Published January 17th 2012 by St Martins Griffin
Description via Goodreads:
The year is 2009. Nineteen-year-old Jackson Meyer is a normal guy… he’s in college, has a girlfriend… and he can travel back through time. But it’s not like the movies – nothing changes in the present after his jumps, there’s no space-time continuum issues or broken flux capacitors – it’s just harmless fun.
That is… until the day strangers burst in on Jackson and his girlfriend, Holly, and during a struggle with Jackson, Holly is fatally shot. In his panic, Jackson jumps back two years to 2007, but this is not like his previous time jumps. Now he’s stuck in 2007 and can’t get back to the future.
Desperate to somehow return to 2009 to save Holly but unable to return to his rightful year, Jackson settles into 2007 and learns what he can about his abilities.
But it’s not long before the people who shot Holly in 2009 come looking for Jackson in the past, and these “Enemies of Time” will stop at nothing to recruit this powerful young time-traveler. Recruit… or kill him.
Piecing together the clues about his father, the Enemies of Time, and himself, Jackson must decide how far he’s willing to go to save Holly… and possibly the entire world.
My thanks go to Pan Macmillan for sending me this book in exchange for an honest review.
With it's beautiful cover and interesting title, I was really eager to get my hands on a copy of Tempest by Julie Cross. Unfortunately, I didn't find the contents to be as pleasing as the dust jacket. That's not to say that the book is completely bad - I can see the appeal of it to others, but it just wasn't for me.
The premise is certainly an interesting one as our protagonist is a teenage boy, Jackson, who can time-travel. I love the idea of time-travel but it can also be quite confusing. This, teamed with flashbacks took me a while to get into. Cross does her best to explain Jackson's time travelling to us, but it did take me some time to understand. Time travel is certainly intriguing and some of the moral questions that Jackson asked himself made me think - unfortunately, he seemed to disregard these questions quite easily, not really considering them. I think that there was a slight lack of thought and that the time-travelling was too easily accepted by others.
I felt as though most of the characters in the book were superficial, the aspect of time-travel taking the main stage. We weren't really given any background information at the beginning concerning Jackson or his friends and so I found it difficult to connect with them or like them. I also found Jackson to be a little immature. As the book progressed, I did get a better idea of Jackson, his girlfriend Holly and his best friend, Adam, but there was still not very much depth. I still don't have a very clear view of Holly. There is of course room for development in all of the characters in the next books in this series. There are certainly the makings of strong villains (Enemies Of Time) in this series.

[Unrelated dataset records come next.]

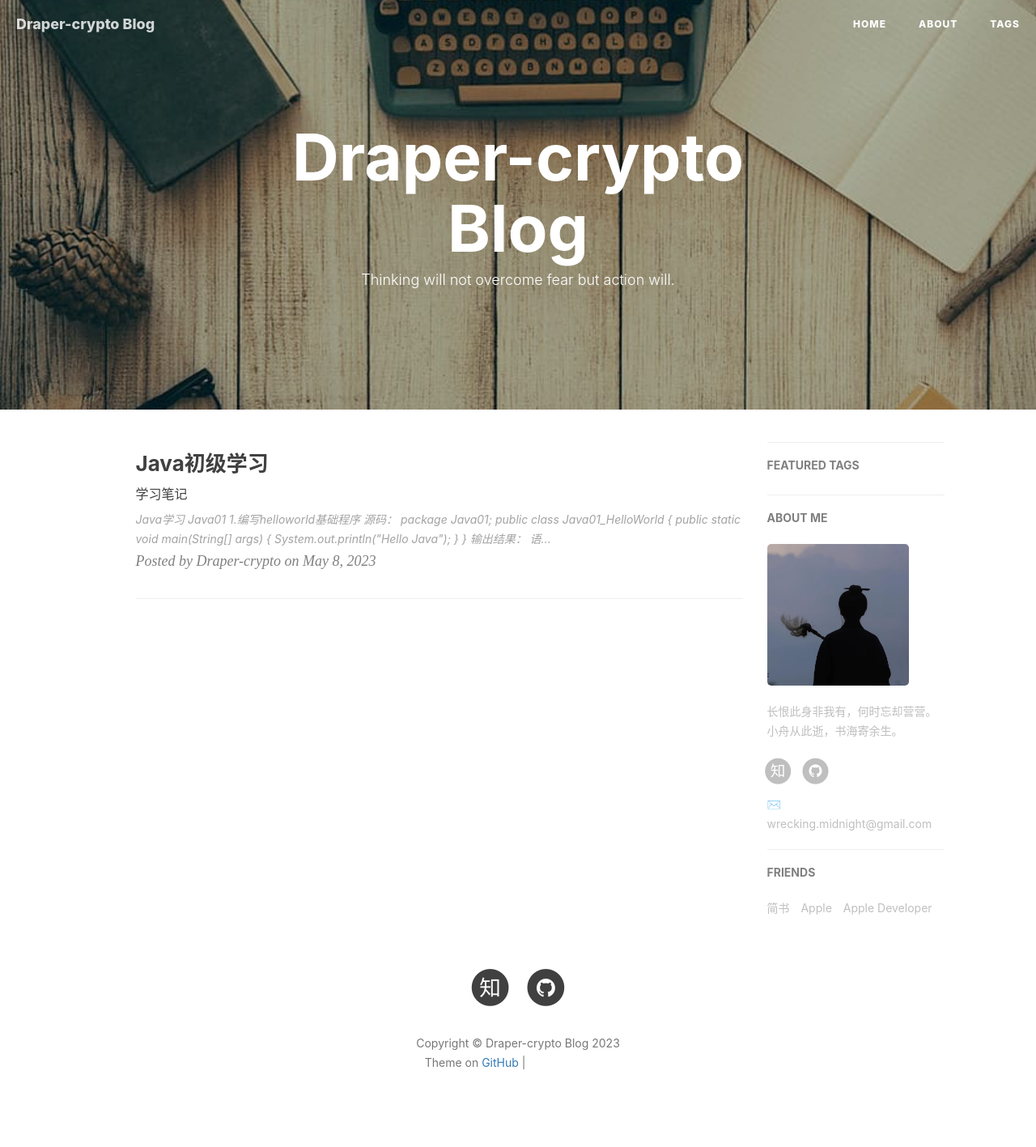
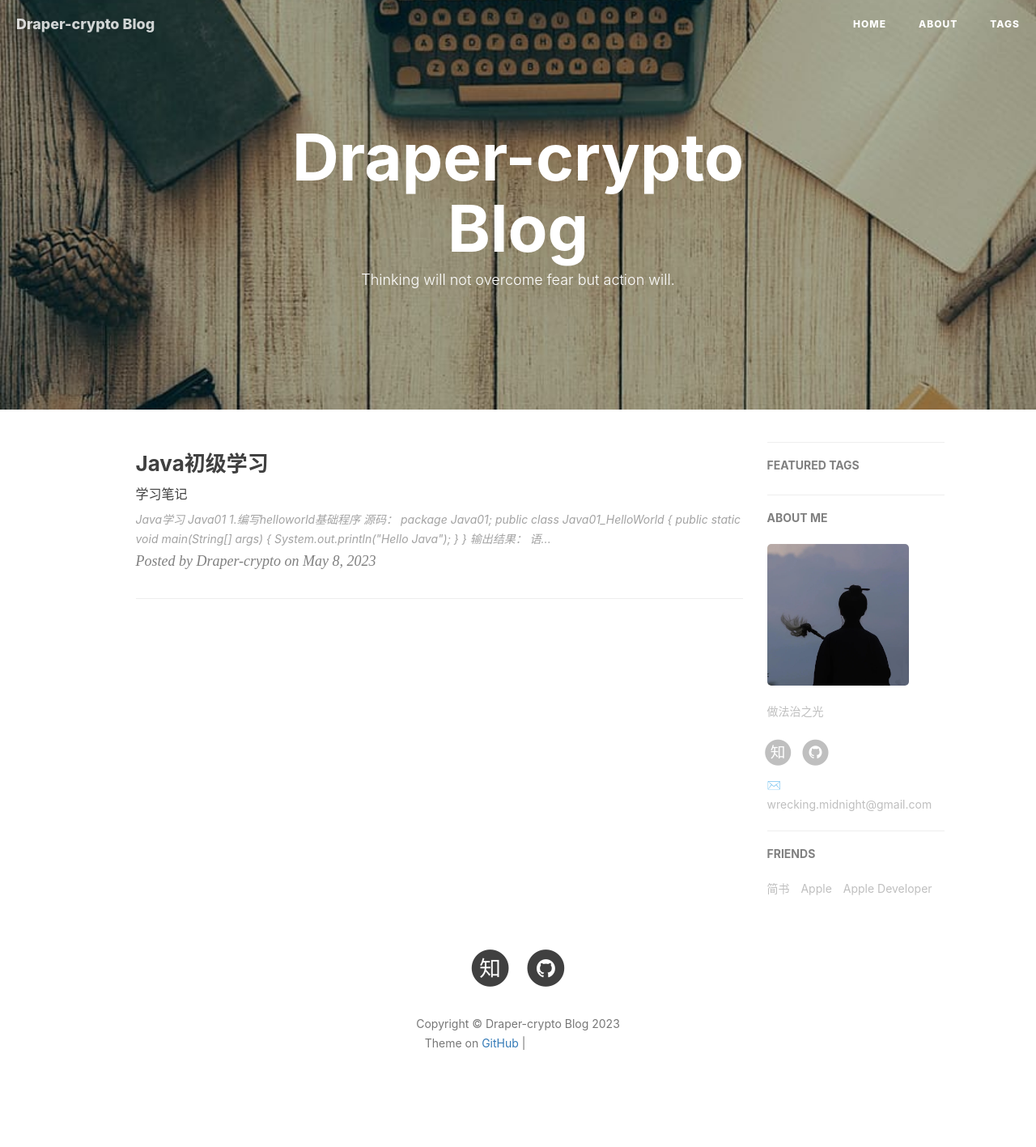
Before and after one commit to Draper-crypto/Draper-crypto.github.io, a Jekyll site: the page built from index.html, in a window 1280 px wide. Shown: the whole page at 81% size. Built offline with Jekyll 4.4.1, drawn with Linux system fonts in a browser that asks for light colours; nearby versions of some CDN libraries; the list of posts is cut into pages by our own code; comment, search, counter and statistics services are not loaded; after the commit the page ends 1393 px from its top, so only the background shows below that; grey boxes are pictures that could not be loaded.

Commit message:
更新 _config.yml

```diff
--- a/_config.yml
+++ b/_config.yml
@@ -11,7 +11,7 @@ github_repo: "https://github.com/qiubaiying/qiubaiying.github.io.git" # you code
 
 # Sidebar settings
 sidebar: true                           # 是否开启侧边栏
-sidebar-about-description: "长恨此身非我有，何时忘却营营。小舟从此逝，书海寄余生。"
+sidebar-about-description: "做法治之光"
 sidebar-avatar: /img/about-BY-gentle.jpg      # 头像
 
 # SNS settings
```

The one relationship that I found extremely interesting in this story was the one between Jackson and his (now deceased) sister, Courtney. It was moving to learn about his relationship with her, especially when he saw her in the past, knowing her fate. The genetics aspect of this book was probably the most interesting aspect for me, and hopefully this will be explored even more in the next book.
I started to get into the book at around page 200, the half-way point. After this, I started to enjoy the book and find it easier to read, but it did seem dragging before this, with some time changes feeling a little pointless. Once the time changing slowed down a bit and was less flitting, the whole story felt steadier. Near the end, a lot of things began to unravel - it became fast paced, action packed and a whole lot more entertaining.
There are a lot of intriguing factors in Tempest and near the end, I could see a lot of potential for the story to develop and become a lot more complex. I did enjoy the second half of the book a lot more than the first, but it took too long for me to get to the point where I was being entertained. This book wasn't for me, but I believe that it will appeal to many other young adult readers and so I wouldn't not recommend it to others who like the idea of it - this was just not for me.